Connecticut Fund for the Environment was founded in 1978 and for our first two decades, it was tiny: a handful of dedicated lawyers enforcing clean water laws and protecting critical forests and wetlands from poorly-conceived development schemes.
By the late 1990s, the limitations of this approach became clear. After negotiating an intricate transportation project, we saw the agreements torn up by administrative and legislative processes. We realized that we needed strong community support to hold state leaders accountable.
Our first successful effort to build a broad-based alliance came a few years later when the multinational Kelda Corporation purchased Connecticut’s largest private water company, endangering thousands of acres of forests and wetlands that filter public water supply. In response, we formed a statewide coalition with hundreds of organizations and scores of local leaders. The outcome? 15,000 acres of water company land permanently protected. We’ve since used that same coalition-building know-how to conserve other critical lands and to get landmark climate bills through the Connecticut legislature.
Our effectiveness grew dramatically in 2004, when Save the Sound—also active in the region since the 1970s—merged into CFE. This strategically combined Save the Sound’s on-the-ground and volunteer strengths with CFE’s legal and legislative acumen.
Within a year we assembled our legal and community power to battle Broadwater, a liquid natural gas facility proposed for the center of the Sound. The fight culminated with Save the Sound bringing 15,000 written public comments to Albany, along with a sophisticated energy report demonstrating that New York and Connecticut didn’t need the facility or its gas. The State of New York then denied a critical permit, effectively killing the scheme and delivering a major grassroots victory.
The merger with Save the Sound also brought another powerful tool under our roof: on-the-ground restoration. Environmental engineering and green infrastructure re-open rivers, rebuild marshes, and green-up urban centers to transform neighborhoods and ecosystems. Our restoration work took off in 2009, when we won competitive federal economic stimulus funding to reopen tidal flow at Bride Brook at Rocky Neck State Park and replace tide gates on New Haven’s West River. The projects had a remarkable outcome: a quarter-million more river herring now swim up Bride Brook every spring, thousands more travel up the West River, and the urban village of Westville is no longer threatened with catastrophic flooding. One expert called the West River project the most important Urban River restoration success from Chesapeake Bay to Maine.
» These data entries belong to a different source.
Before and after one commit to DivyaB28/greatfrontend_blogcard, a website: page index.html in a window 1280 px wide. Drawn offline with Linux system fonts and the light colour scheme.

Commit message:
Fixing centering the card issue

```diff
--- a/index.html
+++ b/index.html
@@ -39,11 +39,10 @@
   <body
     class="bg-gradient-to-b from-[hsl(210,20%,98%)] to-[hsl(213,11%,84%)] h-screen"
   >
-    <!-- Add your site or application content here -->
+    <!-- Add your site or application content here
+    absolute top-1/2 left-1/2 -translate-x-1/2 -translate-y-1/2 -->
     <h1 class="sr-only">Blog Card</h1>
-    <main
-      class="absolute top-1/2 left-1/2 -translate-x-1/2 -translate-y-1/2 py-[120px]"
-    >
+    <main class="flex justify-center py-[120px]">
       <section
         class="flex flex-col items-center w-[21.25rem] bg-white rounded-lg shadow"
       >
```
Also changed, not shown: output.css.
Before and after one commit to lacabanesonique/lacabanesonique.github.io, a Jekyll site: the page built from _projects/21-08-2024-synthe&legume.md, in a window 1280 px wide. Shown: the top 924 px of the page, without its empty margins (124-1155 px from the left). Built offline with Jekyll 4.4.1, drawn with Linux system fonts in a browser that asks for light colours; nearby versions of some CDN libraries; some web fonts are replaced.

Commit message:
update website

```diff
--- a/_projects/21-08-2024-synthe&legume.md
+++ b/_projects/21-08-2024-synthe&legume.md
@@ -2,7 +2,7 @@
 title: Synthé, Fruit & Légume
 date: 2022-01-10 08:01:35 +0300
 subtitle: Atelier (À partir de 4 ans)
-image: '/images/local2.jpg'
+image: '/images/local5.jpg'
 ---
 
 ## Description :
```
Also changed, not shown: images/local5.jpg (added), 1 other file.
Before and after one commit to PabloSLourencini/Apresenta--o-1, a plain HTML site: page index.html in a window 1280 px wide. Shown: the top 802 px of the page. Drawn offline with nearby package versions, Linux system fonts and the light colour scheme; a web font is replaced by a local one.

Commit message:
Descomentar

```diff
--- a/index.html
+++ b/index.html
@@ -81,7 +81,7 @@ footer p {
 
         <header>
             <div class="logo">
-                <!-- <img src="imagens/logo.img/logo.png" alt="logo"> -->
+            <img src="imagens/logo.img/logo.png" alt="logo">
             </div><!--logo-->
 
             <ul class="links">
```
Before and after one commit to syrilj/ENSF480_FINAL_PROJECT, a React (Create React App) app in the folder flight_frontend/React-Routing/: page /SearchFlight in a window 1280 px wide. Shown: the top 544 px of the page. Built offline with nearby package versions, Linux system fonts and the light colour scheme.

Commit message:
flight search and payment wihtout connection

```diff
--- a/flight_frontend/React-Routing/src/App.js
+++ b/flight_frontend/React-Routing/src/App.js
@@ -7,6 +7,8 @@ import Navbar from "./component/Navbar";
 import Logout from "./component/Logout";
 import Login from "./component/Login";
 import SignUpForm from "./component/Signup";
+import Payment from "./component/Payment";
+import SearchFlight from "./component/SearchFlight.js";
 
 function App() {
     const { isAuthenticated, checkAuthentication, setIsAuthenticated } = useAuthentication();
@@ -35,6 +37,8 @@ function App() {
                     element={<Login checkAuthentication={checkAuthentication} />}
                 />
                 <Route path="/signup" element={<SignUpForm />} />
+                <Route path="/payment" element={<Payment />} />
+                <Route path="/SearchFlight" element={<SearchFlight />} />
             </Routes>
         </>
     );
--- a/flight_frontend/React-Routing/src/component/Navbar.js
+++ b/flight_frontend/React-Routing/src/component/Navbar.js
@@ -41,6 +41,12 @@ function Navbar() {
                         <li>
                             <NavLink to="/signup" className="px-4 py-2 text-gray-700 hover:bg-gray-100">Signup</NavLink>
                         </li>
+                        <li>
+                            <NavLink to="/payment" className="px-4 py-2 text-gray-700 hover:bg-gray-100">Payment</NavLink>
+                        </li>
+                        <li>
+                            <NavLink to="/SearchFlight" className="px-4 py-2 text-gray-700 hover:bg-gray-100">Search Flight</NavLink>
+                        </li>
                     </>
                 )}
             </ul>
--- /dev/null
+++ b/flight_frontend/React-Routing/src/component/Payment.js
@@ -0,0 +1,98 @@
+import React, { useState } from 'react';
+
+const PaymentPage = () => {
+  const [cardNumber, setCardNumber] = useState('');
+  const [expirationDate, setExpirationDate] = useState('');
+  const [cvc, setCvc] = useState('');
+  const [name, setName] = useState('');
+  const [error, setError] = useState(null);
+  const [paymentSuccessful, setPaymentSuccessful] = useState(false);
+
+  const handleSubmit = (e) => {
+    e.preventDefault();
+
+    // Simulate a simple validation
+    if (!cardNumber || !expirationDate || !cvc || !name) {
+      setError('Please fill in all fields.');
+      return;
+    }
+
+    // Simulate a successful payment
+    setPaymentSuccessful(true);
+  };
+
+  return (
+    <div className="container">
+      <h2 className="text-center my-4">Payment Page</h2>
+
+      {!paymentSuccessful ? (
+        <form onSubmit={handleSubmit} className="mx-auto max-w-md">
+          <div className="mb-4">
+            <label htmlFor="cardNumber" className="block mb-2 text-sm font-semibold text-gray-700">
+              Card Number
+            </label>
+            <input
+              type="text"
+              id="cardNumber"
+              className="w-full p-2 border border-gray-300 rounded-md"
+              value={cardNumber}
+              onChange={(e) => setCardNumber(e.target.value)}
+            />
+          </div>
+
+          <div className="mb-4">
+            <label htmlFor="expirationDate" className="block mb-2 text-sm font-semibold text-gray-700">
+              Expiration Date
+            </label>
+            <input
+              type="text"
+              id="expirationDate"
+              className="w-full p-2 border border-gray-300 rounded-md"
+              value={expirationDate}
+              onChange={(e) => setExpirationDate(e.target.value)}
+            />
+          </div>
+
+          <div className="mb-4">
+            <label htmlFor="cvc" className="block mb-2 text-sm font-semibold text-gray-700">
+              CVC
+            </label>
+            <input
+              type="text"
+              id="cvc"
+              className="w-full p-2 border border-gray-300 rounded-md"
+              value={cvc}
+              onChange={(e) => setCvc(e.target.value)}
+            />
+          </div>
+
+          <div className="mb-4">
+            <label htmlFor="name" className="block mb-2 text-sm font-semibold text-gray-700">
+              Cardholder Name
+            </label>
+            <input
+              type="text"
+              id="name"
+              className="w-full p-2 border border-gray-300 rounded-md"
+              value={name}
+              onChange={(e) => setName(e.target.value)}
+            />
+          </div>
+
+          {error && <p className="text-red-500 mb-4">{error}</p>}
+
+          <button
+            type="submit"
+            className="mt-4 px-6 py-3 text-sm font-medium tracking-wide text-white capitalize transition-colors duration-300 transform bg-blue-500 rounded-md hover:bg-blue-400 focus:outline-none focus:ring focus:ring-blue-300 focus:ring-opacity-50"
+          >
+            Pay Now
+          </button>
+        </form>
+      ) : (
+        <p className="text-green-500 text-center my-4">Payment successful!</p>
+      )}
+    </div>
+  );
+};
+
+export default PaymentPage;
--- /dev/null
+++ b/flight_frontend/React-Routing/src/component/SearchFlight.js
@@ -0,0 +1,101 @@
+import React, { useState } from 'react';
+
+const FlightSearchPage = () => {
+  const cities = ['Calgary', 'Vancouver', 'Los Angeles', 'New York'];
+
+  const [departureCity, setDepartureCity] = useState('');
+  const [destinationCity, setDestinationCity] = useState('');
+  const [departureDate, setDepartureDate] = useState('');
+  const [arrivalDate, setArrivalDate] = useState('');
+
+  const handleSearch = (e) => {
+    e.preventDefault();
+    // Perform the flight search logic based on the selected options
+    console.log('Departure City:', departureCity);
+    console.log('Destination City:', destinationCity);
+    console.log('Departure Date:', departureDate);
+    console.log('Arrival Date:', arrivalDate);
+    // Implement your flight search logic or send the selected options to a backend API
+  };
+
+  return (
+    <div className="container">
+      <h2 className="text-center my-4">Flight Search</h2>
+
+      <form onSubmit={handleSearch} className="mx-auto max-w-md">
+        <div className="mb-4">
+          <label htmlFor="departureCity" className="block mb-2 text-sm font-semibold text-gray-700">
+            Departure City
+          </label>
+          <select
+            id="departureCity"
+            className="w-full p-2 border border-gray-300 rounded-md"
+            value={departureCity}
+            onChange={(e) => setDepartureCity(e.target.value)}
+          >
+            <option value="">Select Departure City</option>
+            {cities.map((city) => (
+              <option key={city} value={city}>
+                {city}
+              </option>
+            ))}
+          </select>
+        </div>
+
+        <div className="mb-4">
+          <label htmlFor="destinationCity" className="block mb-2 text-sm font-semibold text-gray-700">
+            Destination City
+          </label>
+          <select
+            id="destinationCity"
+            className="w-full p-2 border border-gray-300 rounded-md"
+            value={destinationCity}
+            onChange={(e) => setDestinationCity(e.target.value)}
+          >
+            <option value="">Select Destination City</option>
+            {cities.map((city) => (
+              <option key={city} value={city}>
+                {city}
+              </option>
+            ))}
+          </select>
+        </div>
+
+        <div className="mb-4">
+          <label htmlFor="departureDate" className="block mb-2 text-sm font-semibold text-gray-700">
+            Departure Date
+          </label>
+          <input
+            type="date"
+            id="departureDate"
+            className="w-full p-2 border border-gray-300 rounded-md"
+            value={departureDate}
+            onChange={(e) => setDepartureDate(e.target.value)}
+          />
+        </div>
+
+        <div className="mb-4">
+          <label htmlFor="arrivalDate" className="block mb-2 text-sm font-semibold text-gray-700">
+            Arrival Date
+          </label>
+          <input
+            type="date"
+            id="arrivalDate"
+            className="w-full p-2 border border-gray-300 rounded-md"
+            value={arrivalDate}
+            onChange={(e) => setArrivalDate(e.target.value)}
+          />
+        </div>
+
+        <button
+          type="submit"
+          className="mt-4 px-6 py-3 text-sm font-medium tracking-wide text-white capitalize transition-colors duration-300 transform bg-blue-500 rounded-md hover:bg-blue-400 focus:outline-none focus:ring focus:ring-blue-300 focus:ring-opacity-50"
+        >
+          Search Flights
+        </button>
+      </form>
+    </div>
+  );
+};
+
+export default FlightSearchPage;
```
Most recently, Soundkeeper, Inc. asked us to take on the well-known Soundkeeper program to continue Terry Backer’s legacy as your eyes and ears on the Sound. We agreed wholeheartedly. In August 2017, new Soundkeeper Bill Lucey was launched under Save the Sound’s banner, beginning a new era of on-the-water patrols. Backed by our capable lawyers who enforce clean water laws and our experienced water quality scientists and advocates, Bill is already connecting citizen watchdogs, local organizations, and civic leaders to track down, measure, and fix water pollution. And he’s bringing activist voices to Hartford, Albany, and D.C. to demand sensible policies to keep families safe from sewage pollution and restore vibrant, abundant life to the Long Island Sound food web.
We are now partnering with scores of community-based organizations and watchdogs in New York and Connecticut who care deeply about their local streams and harbors. Our organization is using every tool available to push Connecticut into being a national leader on climate and clean energy—more important than ever as the federal government actively dismantles climate efforts. We continue to be the defender of our region’s last great open spaces and the critical laws that guard them against development. We are mobilizing large coalitions and arguing in court to protect the last mile of unprotected forest on the lower Niantic River as well as endangered Plum Island, home to seals, terns, piping plovers, and rare plants.
Connecticut Fund for the Environment/Save the Sound fights to protect the stream you fish in, the forest you hike, and the islands you sail around. We work to build up neighborhoods that are safe from the threats of flooding and storms, and are thriving with home-grown energy and good jobs. And we do it all by bringing together the skills of our alliance’s combined 117 years of experience with your energy and passion to protect the places you love.